• **TASK STATEMENT**: Your answer should consist of all lines in the listing that hold the word "parent".

++++++++++

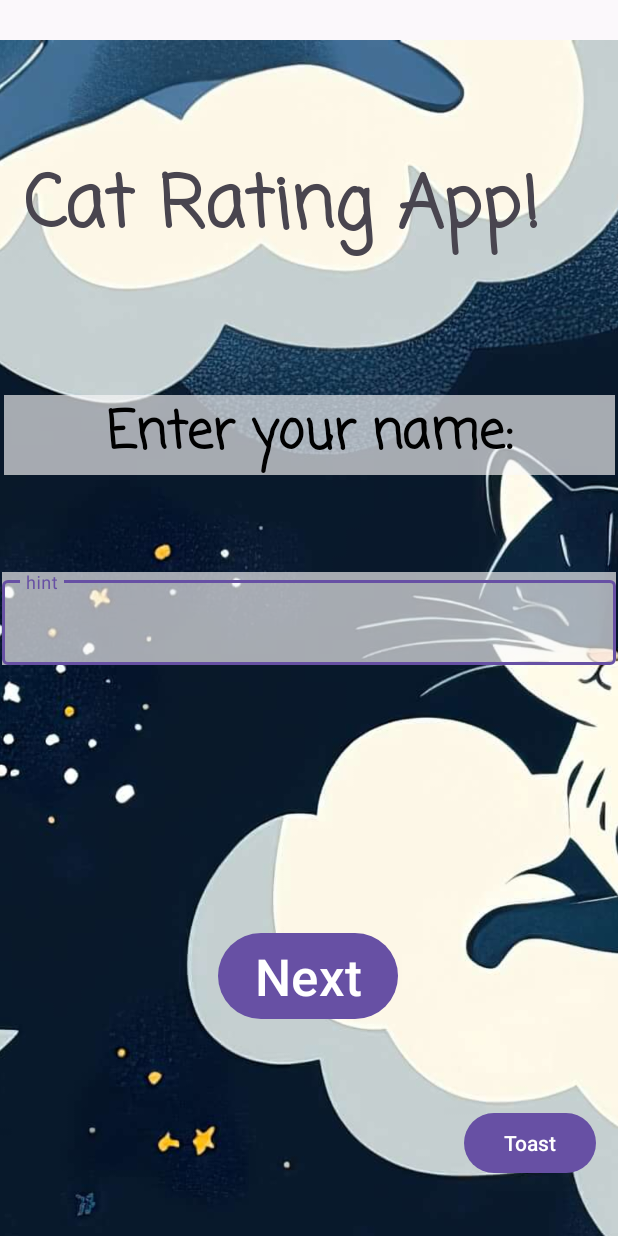
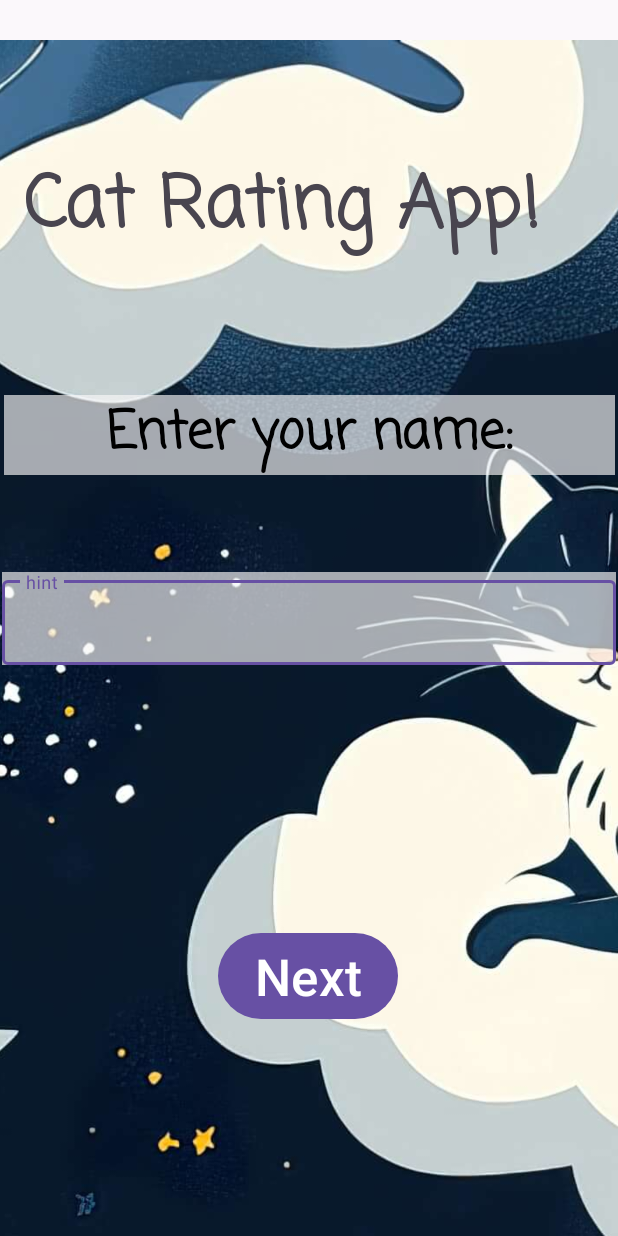
Before and after one commit to HelenPhamius/CSAFinal, an Android app: the screen it shows after launch (MainActivity), on a phone screen of 412 x 824 dp. Run offline under Robolectric (Android 15) with nearby library versions, the phone set to English and light mode, and no system bars.

Commit message:
Update activity_main.xml

```diff
--- a/app/src/main/res/layout/activity_main.xml
+++ b/app/src/main/res/layout/activity_main.xml
@@ -50,19 +50,6 @@
         app:layout_constraintVertical_bias="0.342" />
 
     <Button
-        android:id="@+id/button1"
-        android:layout_width="wrap_content"
-        android:layout_height="wrap_content"
-        android:onClick="tryToast"
-        android:text="Toast"
-        app:layout_constraintBottom_toBottomOf="parent"
-        app:layout_constraintEnd_toEndOf="parent"
-        app:layout_constraintHorizontal_bias="0.954"
-        app:layout_constraintStart_toStartOf="parent"
-        app:layout_constraintTop_toTopOf="parent"
-        app:layout_constraintVertical_bias="0.951" />
-
-    <Button
         android:id="@+id/button2"
         android:layout_width="wrap_content"
         android:layout_height="wrap_content"
```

++++++++++

• **RESULT FOR THIS TASK**:
-        app:layout_constraintBottom_toBottomOf="parent"
-        app:layout_constraintEnd_toEndOf="parent"
-        app:layout_constraintStart_toStartOf="parent"
-        app:layout_constraintTop_toTopOf="parent"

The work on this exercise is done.